Brief. The data below is to be written out exactly, with no pictures.

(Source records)

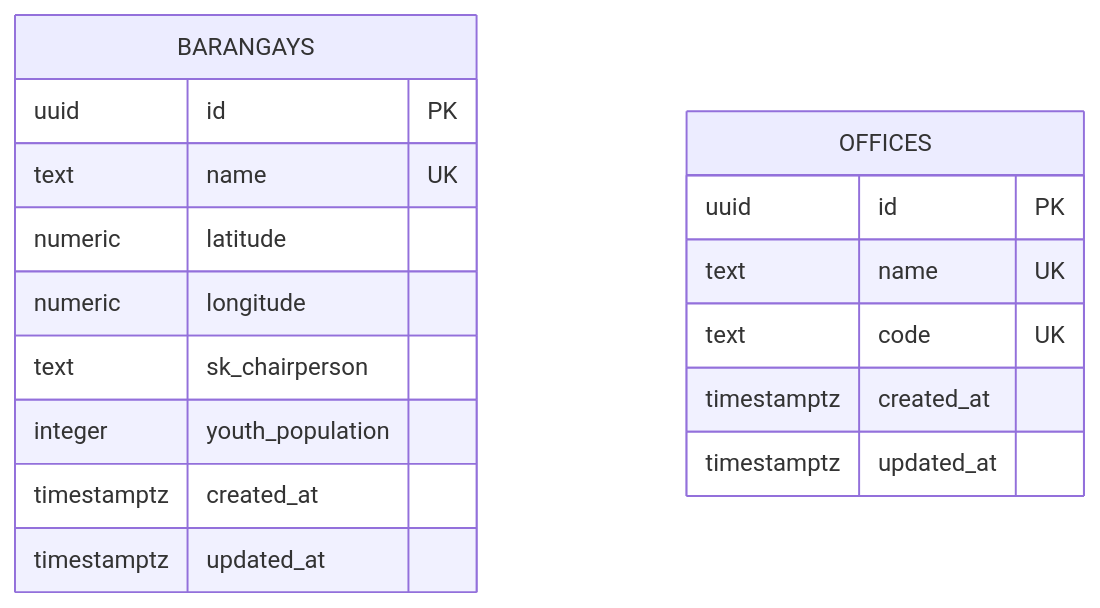
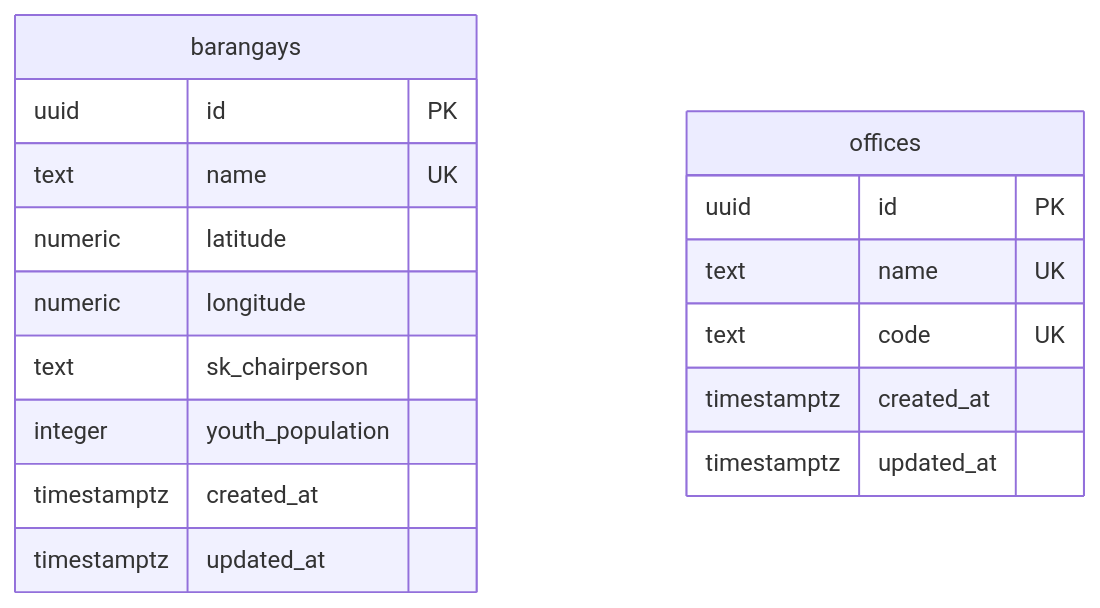
One commit to txiaoqt/lydo-connect-org-focused changed the third of 9 diagrams in Methodology/3.2.4-Database-Schema.md. Above: the diagram before and after it, drawn with Mermaid. The commit also changed other lines of this file, not shown here.

````diff
--- a/Methodology/3.2.4-Database-Schema.md
+++ b/Methodology/3.2.4-Database-Schema.md
@@ -317,21 +317,21 @@
 ```mermaid
 erDiagram
-    BARANGAYS {
+    barangays {
       uuid id PK
       text name UK
       numeric latitude
       numeric longitude
       text sk_chairperson
       integer youth_population
       timestamptz created_at
       timestamptz updated_at
     }
 
-    OFFICES {
+    offices {
       uuid id PK
       text name UK
       text code UK
       timestamptz created_at
       timestamptz updated_at
     }
 ```
````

Solution for this task.
One commit to txiaoqt/lydo-connect-org-focused changed the third of 9 diagrams in Methodology/3.2.4-Database-Schema.md. Above: the diagram before and after it, drawn with Mermaid. The commit also changed other lines of this file, not shown here.

````diff
--- a/Methodology/3.2.4-Database-Schema.md
+++ b/Methodology/3.2.4-Database-Schema.md
@@ -317,21 +317,21 @@
 ```mermaid
 erDiagram
-    BARANGAYS {
+    barangays {
       uuid id PK
       text name UK
       numeric latitude
       numeric longitude
       text sk_chairperson
       integer youth_population
       timestamptz created_at
       timestamptz updated_at
     }
 
-    OFFICES {
+    offices {
       uuid id PK
       text name UK
       text code UK
       timestamptz created_at
       timestamptz updated_at
     }
 ```
````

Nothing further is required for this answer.